- Extracted material -
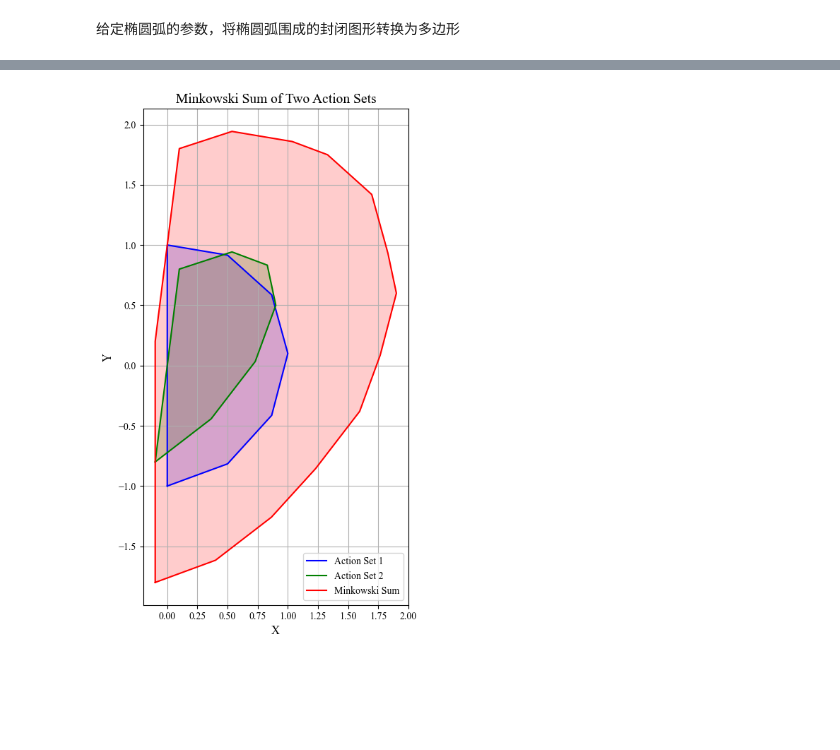
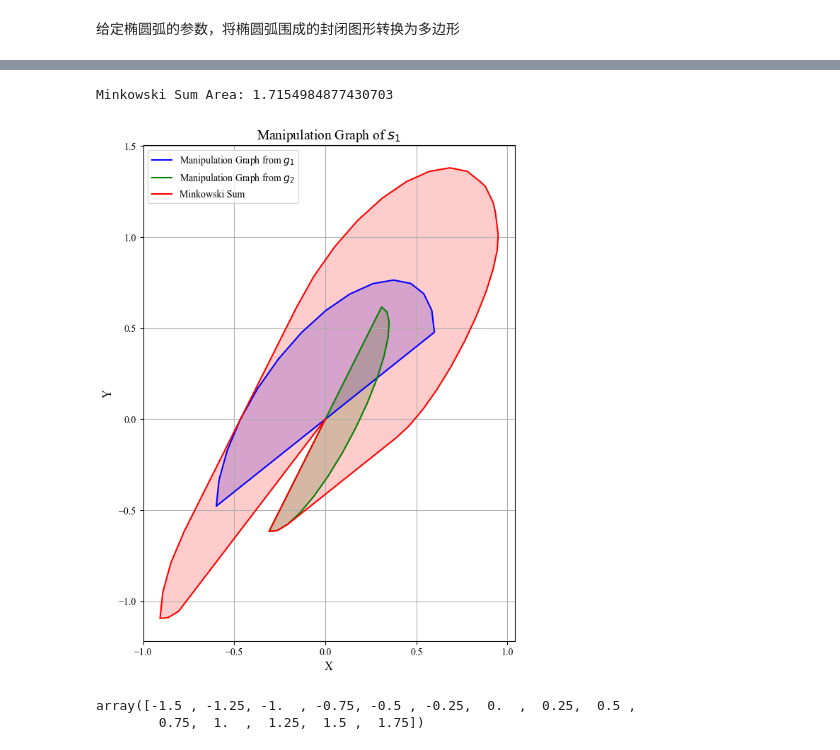
Before and after one commit to yang-si-hang/paper-2023, a Jupyter notebook: Test branch/PD/DataAnalyse/20240325-mani graph/MincowskiAdd.ipynb, the cells around one changed output, grey strips where cells are left out. Drawn from its saved outputs; the diff is of its cells as text; code cells hidden in the pictures; blank space fills up the shorter version.

```diff
--- a/Test branch/PD/DataAnalyse/20240325-mani graph/MincowskiAdd.ipynb
+++ b/Test branch/PD/DataAnalyse/20240325-mani graph/MincowskiAdd.ipynb
@@ -129,0 +163,24 @@ Ellipse Rotation Angle: -133.11090114641922; Angle Interval: 35.98588479751742 ~
+# %%
+marker_idx = 19
+mani_list = [5, 76]
+
+mani_dx_dy = np.zeros((121*2, 2*len(mani_list)))
+
+# 读取数据
+for idx in mani_list:
+    dx_dy_tmp = np.loadtxt(f'dx_dy-contact_idx_{idx}.csv', delimiter=',')
+    mani_dx_dy[:, 2*mani_list.index(idx):2*(mani_list.index(idx)+1)] = dx_dy_tmp
+
+j1 = mani_dx_dy[marker_idx*2:marker_idx*2+2, 0:2]
+j2 = mani_dx_dy[marker_idx*2:marker_idx*2+2, 2:4]
+# %%
+fig = plt.figure(figsize=(12, 8), dpi=100)
+gs = GridSpec(1, 2, figure=fig)
+
+ax1 = fig.add_subplot(gs[0, 0])
+r1 = plot_ellipse(j1, np.array([[1, 0], [-1, 0]]), ax1, 15)
+
+ax2 = fig.add_subplot(gs[0, 1])
+r2 = plot_ellipse(j2, np.array([[0, -1], [0, 1]]), ax2, 15)
+
+plt.tight_layout()
@@ -156,25 +218,29 @@ while i < n1 or j < n2:
         i += 1
         j += 1
 # %%
-def plot_polygon(vertices, ax:plt.Axes, label, color):
-    vertices = np.vstack([vertices, vertices[0]])                   # 闭合多边形
-    ax.plot(vertices[:, 0], vertices[:, 1], label=label, color=color)
-    ax.fill(vertices[:, 0], vertices[:, 1], alpha=0.2, color=color)
-
 fig = plt.figure(figsize=(8, 8), dpi=100)
 gs = GridSpec(1, 1, figure=fig)
 ax = fig.add_subplot(gs[0, 0])
-plot_polygon(poly1, ax, 'Action Set 1', 'blue')
-plot_polygon(poly2, ax, 'Action Set 2', 'green')
+plot_polygon(poly1, ax, 'Manipulation Graph from $g_1$', 'blue')
+plot_polygon(poly2, ax, 'Manipulation Graph from $g_2$', 'green')
 plot_polygon(result, ax, 'Minkowski Sum', 'red')
 
-ax.set_title('Minkowski Sum of Two Action Sets', fontsize=14)
+ax.set_title('Manipulation Graph of $s_1$', fontsize=14)
 ax.set_xlabel('X', fontsize=12)
 ax.set_ylabel('Y', fontsize=12)
 ax.legend()
 ax.grid(True)
 ax.set_aspect('equal', adjustable='box')
+tick_interval = 0.5
+current_xticks = [-1, 1.25] #ax.get_xticks()
+current_yticks = [-1, 1.75] #ax.get_yticks()
+ax.set_xticks(np.arange(current_xticks[0], current_xticks[-1], tick_interval))
+ax.set_yticks(np.arange(current_yticks[0], current_yticks[-1], tick_interval))
+
 plt.tight_layout()
-# plt.gca().set_aspect('equal', adjustable='box')
+
+area = polygon_area(result)
+print(f'Minkowski Sum Area: {area}')
 # %% [output]
+Minkowski Sum Area: 1.7154984877430703
-[figure, old version]
+[figure, new version]
@@ -192,0 +247,5 @@ np.savetxt('mani_dx_dy-marker_95.csv', mani_dx_dy, fmt='%f', delimiter=',')
+# %%
+np.arange(current_yticks[0], current_yticks[-1], 0.25)
+# %% [output]
+array([-1.5 , -1.25, -1.  , -0.75, -0.5 , -0.25,  0.  ,  0.25,  0.5 ,
+        0.75,  1.  ,  1.25,  1.5 ,  1.75])
```
Also changed, not shown: parts of 12 cells of this notebook, 3 other files.
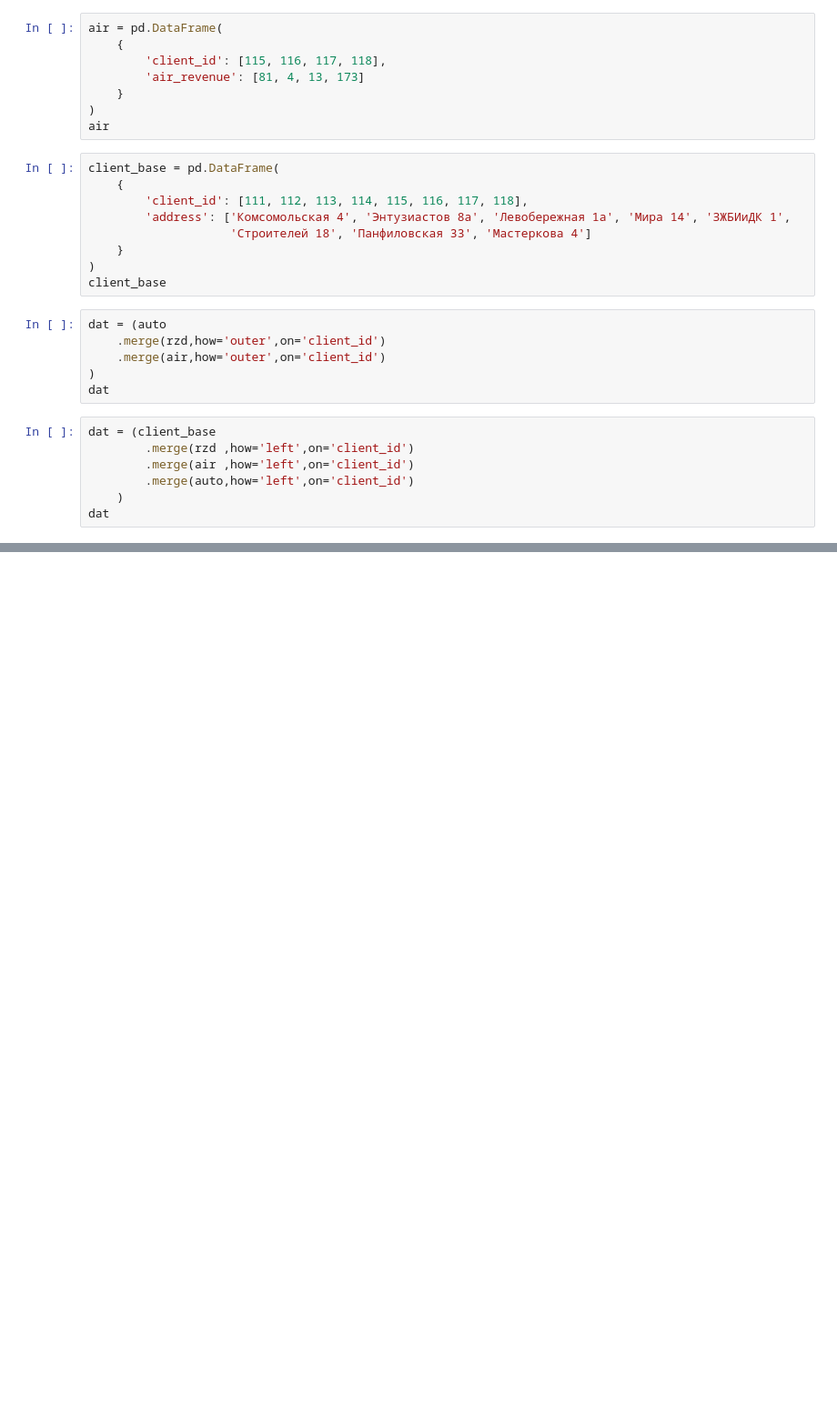
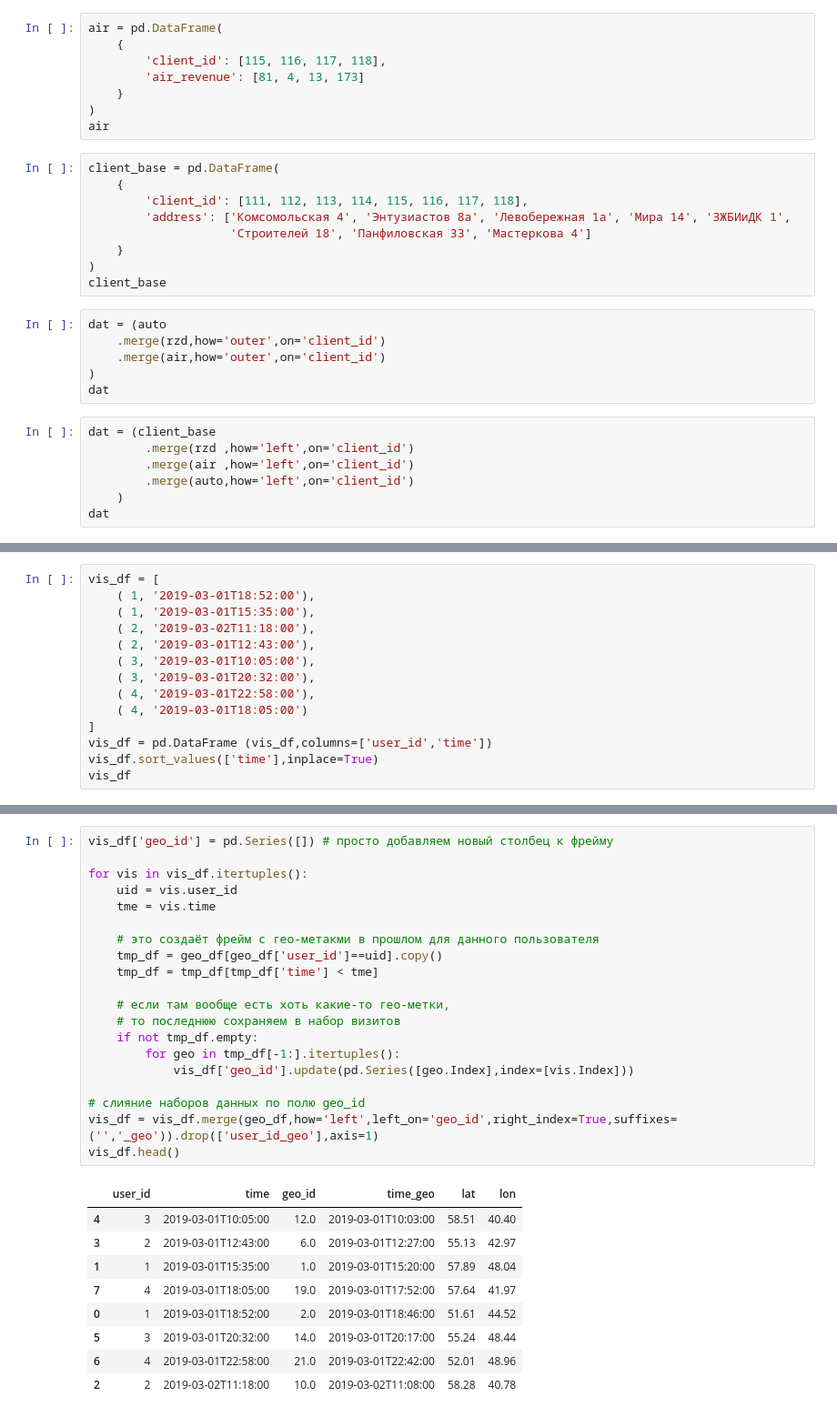
Before and after one commit to tefarov/netology_pyda5, a Jupyter notebook: homework_08.ipynb, the cells around one changed output, grey strips where cells are left out. Shown at 91% size. Cells and saved outputs as stored; diff of their text form; blank space fills up the shorter version.

```diff
--- a/homework_08.ipynb
+++ b/homework_08.ipynb
@@ -99,0 +158,14 @@ dat
+# %%
+vis_df = [
+    ( 1, '2019-03-01T18:52:00'),
+    ( 1, '2019-03-01T15:35:00'),
+    ( 2, '2019-03-02T11:18:00'),
+    ( 2, '2019-03-01T12:43:00'),
+    ( 3, '2019-03-01T10:05:00'),
+    ( 3, '2019-03-01T20:32:00'),
+    ( 4, '2019-03-01T22:58:00'),
+    ( 4, '2019-03-01T18:05:00')
+]
+vis_df = pd.DataFrame (vis_df,columns=['user_id','time'])
+vis_df.sort_values(['time'],inplace=True)
+vis_df
@@ -99,0 +206,30 @@ dat
+# %%
+vis_df['geo_id'] = pd.Series([]) # просто добавляем новый столбец к фрейму
+
+for vis in vis_df.itertuples():
+    uid = vis.user_id
+    tme = vis.time
+
+    # это создаёт фрейм с гео-метакми в прошлом для данного пользователя
+    tmp_df = geo_df[geo_df['user_id']==uid].copy()
+    tmp_df = tmp_df[tmp_df['time'] < tme]
+
+    # если там вообще есть хоть какие-то гео-метки,
+    # то последнюю сохраняем в набор визитов
+    if not tmp_df.empty:
+        for geo in tmp_df[-1:].itertuples():
+            vis_df['geo_id'].update(pd.Series([geo.Index],index=[vis.Index]))
+
+# слияние наборов данных по полю geo_id
+vis_df = vis_df.merge(geo_df,how='left',left_on='geo_id',right_index=True,suffixes=('','_geo')).drop(['user_id_geo'],axis=1)
+vis_df.head()
+# %% [output]
+|  | user_id | time | geo_id | time_geo | lat | lon |
+| 4 | 3 | 2019-03-01T10:05:00 | 12.0 | 2019-03-01T10:03:00 | 58.51 | 40.40 |
+| 3 | 2 | 2019-03-01T12:43:00 | 6.0 | 2019-03-01T12:27:00 | 55.13 | 42.97 |
+| 1 | 1 | 2019-03-01T15:35:00 | 1.0 | 2019-03-01T15:20:00 | 57.89 | 48.04 |
+| 7 | 4 | 2019-03-01T18:05:00 | 19.0 | 2019-03-01T17:52:00 | 57.64 | 41.97 |
+| 0 | 1 | 2019-03-01T18:52:00 | 2.0 | 2019-03-01T18:46:00 | 51.61 | 44.52 |
+| 5 | 3 | 2019-03-01T20:32:00 | 14.0 | 2019-03-01T20:17:00 | 55.24 | 48.44 |
+| 6 | 4 | 2019-03-01T22:58:00 | 21.0 | 2019-03-01T22:42:00 | 52.01 | 48.96 |
+| 2 | 2 | 2019-03-02T11:18:00 | 10.0 | 2019-03-02T11:08:00 | 58.28 | 40.78 |
```
Also changed, not shown: parts of 13 cells of this notebook.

- Task details -
Retype the full listing above precisely. Exclude each picture you find in it.

- Solution for this exercise -
Before and after one commit to yang-si-hang/paper-2023, a Jupyter notebook: Test branch/PD/DataAnalyse/20240325-mani graph/MincowskiAdd.ipynb, the cells around one changed output, grey strips where cells are left out. Drawn from its saved outputs; the diff is of its cells as text; code cells hidden in the pictures; blank space fills up the shorter version.

```diff
--- a/Test branch/PD/DataAnalyse/20240325-mani graph/MincowskiAdd.ipynb
+++ b/Test branch/PD/DataAnalyse/20240325-mani graph/MincowskiAdd.ipynb
@@ -129,0 +163,24 @@ Ellipse Rotation Angle: -133.11090114641922; Angle Interval: 35.98588479751742 ~
+# %%
+marker_idx = 19
+mani_list = [5, 76]
+
+mani_dx_dy = np.zeros((121*2, 2*len(mani_list)))
+
+# 读取数据
+for idx in mani_list:
+    dx_dy_tmp = np.loadtxt(f'dx_dy-contact_idx_{idx}.csv', delimiter=',')
+    mani_dx_dy[:, 2*mani_list.index(idx):2*(mani_list.index(idx)+1)] = dx_dy_tmp
+
+j1 = mani_dx_dy[marker_idx*2:marker_idx*2+2, 0:2]
+j2 = mani_dx_dy[marker_idx*2:marker_idx*2+2, 2:4]
+# %%
+fig = plt.figure(figsize=(12, 8), dpi=100)
+gs = GridSpec(1, 2, figure=fig)
+
+ax1 = fig.add_subplot(gs[0, 0])
+r1 = plot_ellipse(j1, np.array([[1, 0], [-1, 0]]), ax1, 15)
+
+ax2 = fig.add_subplot(gs[0, 1])
+r2 = plot_ellipse(j2, np.array([[0, -1], [0, 1]]), ax2, 15)
+
+plt.tight_layout()
@@ -156,25 +218,29 @@ while i < n1 or j < n2:
         i += 1
         j += 1
 # %%
-def plot_polygon(vertices, ax:plt.Axes, label, color):
-    vertices = np.vstack([vertices, vertices[0]])                   # 闭合多边形
-    ax.plot(vertices[:, 0], vertices[:, 1], label=label, color=color)
-    ax.fill(vertices[:, 0], vertices[:, 1], alpha=0.2, color=color)
-
 fig = plt.figure(figsize=(8, 8), dpi=100)
 gs = GridSpec(1, 1, figure=fig)
 ax = fig.add_subplot(gs[0, 0])
-plot_polygon(poly1, ax, 'Action Set 1', 'blue')
-plot_polygon(poly2, ax, 'Action Set 2', 'green')
+plot_polygon(poly1, ax, 'Manipulation Graph from $g_1$', 'blue')
+plot_polygon(poly2, ax, 'Manipulation Graph from $g_2$', 'green')
 plot_polygon(result, ax, 'Minkowski Sum', 'red')
 
-ax.set_title('Minkowski Sum of Two Action Sets', fontsize=14)
+ax.set_title('Manipulation Graph of $s_1$', fontsize=14)
 ax.set_xlabel('X', fontsize=12)
 ax.set_ylabel('Y', fontsize=12)
 ax.legend()
 ax.grid(True)
 ax.set_aspect('equal', adjustable='box')
+tick_interval = 0.5
+current_xticks = [-1, 1.25] #ax.get_xticks()
+current_yticks = [-1, 1.75] #ax.get_yticks()
+ax.set_xticks(np.arange(current_xticks[0], current_xticks[-1], tick_interval))
+ax.set_yticks(np.arange(current_yticks[0], current_yticks[-1], tick_interval))
+
 plt.tight_layout()
-# plt.gca().set_aspect('equal', adjustable='box')
+
+area = polygon_area(result)
+print(f'Minkowski Sum Area: {area}')
 # %% [output]
+Minkowski Sum Area: 1.7154984877430703
-[figure, old version]
+[figure, new version]
@@ -192,0 +247,5 @@ np.savetxt('mani_dx_dy-marker_95.csv', mani_dx_dy, fmt='%f', delimiter=',')
+# %%
+np.arange(current_yticks[0], current_yticks[-1], 0.25)
+# %% [output]
+array([-1.5 , -1.25, -1.  , -0.75, -0.5 , -0.25,  0.  ,  0.25,  0.5 ,
+        0.75,  1.  ,  1.25,  1.5 ,  1.75])
```
Also changed, not shown: parts of 12 cells of this notebook, 3 other files.
Before and after one commit to tefarov/netology_pyda5, a Jupyter notebook: homework_08.ipynb, the cells around one changed output, grey strips where cells are left out. Shown at 91% size. Cells and saved outputs as stored; diff of their text form; blank space fills up the shorter version.

```diff
--- a/homework_08.ipynb
+++ b/homework_08.ipynb
@@ -99,0 +158,14 @@ dat
+# %%
+vis_df = [
+    ( 1, '2019-03-01T18:52:00'),
+    ( 1, '2019-03-01T15:35:00'),
+    ( 2, '2019-03-02T11:18:00'),
+    ( 2, '2019-03-01T12:43:00'),
+    ( 3, '2019-03-01T10:05:00'),
+    ( 3, '2019-03-01T20:32:00'),
+    ( 4, '2019-03-01T22:58:00'),
+    ( 4, '2019-03-01T18:05:00')
+]
+vis_df = pd.DataFrame (vis_df,columns=['user_id','time'])
+vis_df.sort_values(['time'],inplace=True)
+vis_df
@@ -99,0 +206,30 @@ dat
+# %%
+vis_df['geo_id'] = pd.Series([]) # просто добавляем новый столбец к фрейму
+
+for vis in vis_df.itertuples():
+    uid = vis.user_id
+    tme = vis.time
+
+    # это создаёт фрейм с гео-метакми в прошлом для данного пользователя
+    tmp_df = geo_df[geo_df['user_id']==uid].copy()
+    tmp_df = tmp_df[tmp_df['time'] < tme]
+
+    # если там вообще есть хоть какие-то гео-метки,
+    # то последнюю сохраняем в набор визитов
+    if not tmp_df.empty:
+        for geo in tmp_df[-1:].itertuples():
+            vis_df['geo_id'].update(pd.Series([geo.Index],index=[vis.Index]))
+
+# слияние наборов данных по полю geo_id
+vis_df = vis_df.merge(geo_df,how='left',left_on='geo_id',right_index=True,suffixes=('','_geo')).drop(['user_id_geo'],axis=1)
+vis_df.head()
+# %% [output]
+|  | user_id | time | geo_id | time_geo | lat | lon |
+| 4 | 3 | 2019-03-01T10:05:00 | 12.0 | 2019-03-01T10:03:00 | 58.51 | 40.40 |
+| 3 | 2 | 2019-03-01T12:43:00 | 6.0 | 2019-03-01T12:27:00 | 55.13 | 42.97 |
+| 1 | 1 | 2019-03-01T15:35:00 | 1.0 | 2019-03-01T15:20:00 | 57.89 | 48.04 |
+| 7 | 4 | 2019-03-01T18:05:00 | 19.0 | 2019-03-01T17:52:00 | 57.64 | 41.97 |
+| 0 | 1 | 2019-03-01T18:52:00 | 2.0 | 2019-03-01T18:46:00 | 51.61 | 44.52 |
+| 5 | 3 | 2019-03-01T20:32:00 | 14.0 | 2019-03-01T20:17:00 | 55.24 | 48.44 |
+| 6 | 4 | 2019-03-01T22:58:00 | 21.0 | 2019-03-01T22:42:00 | 52.01 | 48.96 |
+| 2 | 2 | 2019-03-02T11:18:00 | 10.0 | 2019-03-02T11:08:00 | 58.28 | 40.78 |
```
Also changed, not shown: parts of 13 cells of this notebook.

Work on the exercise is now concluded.